And wherever they appeared, veterans were applauded and thanked, with Brittany Ferries presenting gifts to those who sailed over from Portsmouth.
The day also saw tributes to paratroopers and glider pilots who landed the day before D-Day to hold Pegasus Bridge.
A display of Second World War aircraft, including a Spitfire, Hurricane and Wellington bomber, brought traffic to a stand still.
Later, modern-day troops from the same allied nations took part in a parachute exercise.
Prince Charles met veterans from the commandos and glider pilots, and presented wings to those who had taken part in the events.
D-Day was due to be seen in by a vigil at Pegasus Bridge at midnight – the hour when paratroopers landed before the assault on the beaches began.
At the war graves themselves, ground staff were working round the clock to get them prepared for a major memorial service today, which will be attended by, among others, Prince Charles, Prime Minister David Cameron and First Minister Alex Salmond.
They fought them on the beaches
THE Allies landed more than 130,000 troops on five beaches on D-Day, the biggest seaborne invasion in history, spread across a 50-mile stretch of coastline in Normandy. The five codenamed beaches were:
SWORD The easternmost of the five beaches, Sword was assaulted by the British who were to advance as far as the strategically important town of Caen and link up with the British airborne forces. The 3rd Division established a solid bridgehead and almost reached Caen, but the town was not to fall to the Allies until mid-July. By the end of the day, some 29,000 men had landed, with about 630 casualties.
GOLD Nearly 25,000 men from the British 50th Division landed here – at the centre of the landing zones. The aim was to capture the inland town of Bayeux and link up with the Americans at Omaha. By the end of the day, 413 men had been killed or wounded on the beach, and 89 landing craft destroyed.
JUNO The assault landings on Juno were made by the Canadians.
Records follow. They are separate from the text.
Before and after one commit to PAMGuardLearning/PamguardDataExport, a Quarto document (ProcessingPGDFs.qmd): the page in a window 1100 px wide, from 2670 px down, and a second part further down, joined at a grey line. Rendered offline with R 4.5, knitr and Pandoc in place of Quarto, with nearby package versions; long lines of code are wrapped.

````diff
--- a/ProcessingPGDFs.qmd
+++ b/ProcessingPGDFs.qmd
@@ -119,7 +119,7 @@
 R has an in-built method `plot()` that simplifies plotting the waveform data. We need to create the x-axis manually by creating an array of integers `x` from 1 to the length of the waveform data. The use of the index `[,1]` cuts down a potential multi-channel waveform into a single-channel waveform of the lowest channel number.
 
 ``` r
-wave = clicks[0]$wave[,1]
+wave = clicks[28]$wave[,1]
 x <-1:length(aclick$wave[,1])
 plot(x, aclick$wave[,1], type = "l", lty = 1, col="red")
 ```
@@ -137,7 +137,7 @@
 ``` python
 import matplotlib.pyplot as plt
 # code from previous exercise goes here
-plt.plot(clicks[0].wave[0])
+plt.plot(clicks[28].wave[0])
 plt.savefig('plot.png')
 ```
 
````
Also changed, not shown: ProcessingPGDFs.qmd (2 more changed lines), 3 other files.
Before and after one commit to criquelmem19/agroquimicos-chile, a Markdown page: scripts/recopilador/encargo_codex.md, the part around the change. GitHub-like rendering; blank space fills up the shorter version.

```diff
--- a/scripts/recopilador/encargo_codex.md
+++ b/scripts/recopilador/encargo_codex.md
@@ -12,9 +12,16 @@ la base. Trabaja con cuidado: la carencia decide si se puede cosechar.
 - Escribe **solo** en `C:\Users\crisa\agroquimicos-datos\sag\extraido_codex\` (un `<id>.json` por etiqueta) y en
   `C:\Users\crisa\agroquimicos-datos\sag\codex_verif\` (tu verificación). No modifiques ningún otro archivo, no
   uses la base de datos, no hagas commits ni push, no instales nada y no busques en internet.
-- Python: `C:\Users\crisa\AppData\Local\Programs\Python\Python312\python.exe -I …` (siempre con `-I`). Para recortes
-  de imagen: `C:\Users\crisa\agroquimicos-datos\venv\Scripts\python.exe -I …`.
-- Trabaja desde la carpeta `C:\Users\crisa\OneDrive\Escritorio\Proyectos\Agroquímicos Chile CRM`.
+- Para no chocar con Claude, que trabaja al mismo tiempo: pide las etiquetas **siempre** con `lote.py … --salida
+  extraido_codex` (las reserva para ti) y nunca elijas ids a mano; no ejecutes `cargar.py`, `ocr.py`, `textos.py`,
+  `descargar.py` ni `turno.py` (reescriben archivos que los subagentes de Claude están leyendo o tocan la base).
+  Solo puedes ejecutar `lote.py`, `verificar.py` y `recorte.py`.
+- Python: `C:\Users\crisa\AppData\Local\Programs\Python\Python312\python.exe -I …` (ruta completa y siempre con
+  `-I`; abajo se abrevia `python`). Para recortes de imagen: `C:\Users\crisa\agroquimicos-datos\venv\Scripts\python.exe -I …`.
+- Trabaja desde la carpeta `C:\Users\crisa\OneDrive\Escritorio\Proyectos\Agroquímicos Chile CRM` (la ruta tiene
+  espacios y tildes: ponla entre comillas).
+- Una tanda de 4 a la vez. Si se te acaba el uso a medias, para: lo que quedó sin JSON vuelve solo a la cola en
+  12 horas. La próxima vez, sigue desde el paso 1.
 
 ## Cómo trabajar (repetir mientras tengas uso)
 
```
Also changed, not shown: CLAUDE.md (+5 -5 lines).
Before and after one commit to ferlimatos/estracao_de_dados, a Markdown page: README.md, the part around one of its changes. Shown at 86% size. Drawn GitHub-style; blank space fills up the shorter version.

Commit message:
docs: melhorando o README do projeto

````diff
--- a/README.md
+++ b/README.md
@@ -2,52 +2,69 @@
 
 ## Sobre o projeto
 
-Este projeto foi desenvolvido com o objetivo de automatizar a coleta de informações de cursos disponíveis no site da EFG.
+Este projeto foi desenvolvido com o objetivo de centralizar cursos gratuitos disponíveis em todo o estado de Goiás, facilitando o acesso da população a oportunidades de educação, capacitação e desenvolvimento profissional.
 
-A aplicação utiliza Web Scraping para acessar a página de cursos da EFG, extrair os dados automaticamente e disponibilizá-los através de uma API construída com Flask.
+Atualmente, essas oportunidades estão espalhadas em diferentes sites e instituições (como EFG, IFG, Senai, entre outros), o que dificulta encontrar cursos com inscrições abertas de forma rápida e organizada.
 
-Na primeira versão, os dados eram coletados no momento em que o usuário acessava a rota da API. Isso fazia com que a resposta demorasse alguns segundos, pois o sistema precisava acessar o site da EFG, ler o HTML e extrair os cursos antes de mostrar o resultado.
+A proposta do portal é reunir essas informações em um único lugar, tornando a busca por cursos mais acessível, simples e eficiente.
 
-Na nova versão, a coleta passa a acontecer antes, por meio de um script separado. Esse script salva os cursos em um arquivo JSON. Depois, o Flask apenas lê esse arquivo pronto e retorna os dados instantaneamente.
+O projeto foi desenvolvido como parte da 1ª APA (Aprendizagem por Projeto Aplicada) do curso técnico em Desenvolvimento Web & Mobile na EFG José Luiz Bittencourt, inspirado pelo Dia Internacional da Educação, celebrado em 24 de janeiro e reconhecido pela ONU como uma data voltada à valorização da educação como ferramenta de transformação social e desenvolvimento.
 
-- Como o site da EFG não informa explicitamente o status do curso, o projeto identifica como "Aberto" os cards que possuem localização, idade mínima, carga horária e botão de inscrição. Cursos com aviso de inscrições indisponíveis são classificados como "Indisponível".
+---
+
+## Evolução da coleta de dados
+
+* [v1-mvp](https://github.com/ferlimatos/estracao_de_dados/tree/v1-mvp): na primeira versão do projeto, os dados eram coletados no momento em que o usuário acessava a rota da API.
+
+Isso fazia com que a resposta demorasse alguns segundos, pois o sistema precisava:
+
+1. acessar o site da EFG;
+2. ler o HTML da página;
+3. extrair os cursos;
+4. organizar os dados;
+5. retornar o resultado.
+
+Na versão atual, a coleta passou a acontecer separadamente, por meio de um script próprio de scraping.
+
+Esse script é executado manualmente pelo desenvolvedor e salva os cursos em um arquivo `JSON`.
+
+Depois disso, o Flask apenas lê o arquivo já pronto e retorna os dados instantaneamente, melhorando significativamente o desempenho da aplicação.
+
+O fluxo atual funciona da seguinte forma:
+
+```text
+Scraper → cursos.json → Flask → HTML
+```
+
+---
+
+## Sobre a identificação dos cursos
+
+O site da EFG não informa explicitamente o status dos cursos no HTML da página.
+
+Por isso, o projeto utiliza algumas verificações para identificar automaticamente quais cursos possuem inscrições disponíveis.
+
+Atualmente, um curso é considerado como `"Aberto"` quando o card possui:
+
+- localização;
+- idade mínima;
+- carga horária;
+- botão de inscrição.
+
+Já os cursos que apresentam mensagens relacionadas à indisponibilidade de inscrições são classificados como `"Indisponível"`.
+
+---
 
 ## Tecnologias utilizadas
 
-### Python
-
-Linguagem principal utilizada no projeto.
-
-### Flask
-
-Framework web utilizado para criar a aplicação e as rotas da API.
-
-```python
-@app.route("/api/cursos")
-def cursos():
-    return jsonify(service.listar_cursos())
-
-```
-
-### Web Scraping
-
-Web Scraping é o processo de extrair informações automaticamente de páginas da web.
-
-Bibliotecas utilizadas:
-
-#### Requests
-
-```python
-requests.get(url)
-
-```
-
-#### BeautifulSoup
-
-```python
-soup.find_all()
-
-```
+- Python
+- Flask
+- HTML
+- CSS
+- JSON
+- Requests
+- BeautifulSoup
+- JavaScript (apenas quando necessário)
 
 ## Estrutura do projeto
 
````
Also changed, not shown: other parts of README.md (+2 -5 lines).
The aim was to join up with the British forces on Gold to the west and Sword to the east. Choppy seas hampered the landings, but the troops were able to forge a bridgehead.
Despite making the deepest penetration of any land forces on 6 June, the Canadians eventually had to withdraw from their position 5km from Caen. Casualty figures were high among the total of 21,400 men who landed there on D-Day.
OMAHA Casualty figures here were higher than on any of the other beaches, with more than 2,000 Americans killed or wounded. Amid difficult terrain and with the whole beach overlooked by cliffs, some doubted whether Omaha should have been chosen.
The Allies also did not know that the experienced German 352nd Infantry Division was taking part in anti-invasion training in the area.
At one point, US colonel George A Taylor reportedly said there were two kinds of people staying on the beach, “the dead and those who are about to die”.
The Americans showed incredible bravery to gain a small foothold. The film Saving Private Ryan portrayed the horrors of Omaha beach.
UTAH Luck played some part in that strong currents swept the first wave of American troops into a more lightly resisted area. Of more than 23,000 men who landed at Utah, some 200 were killed, wounded or missing as they advanced about four miles.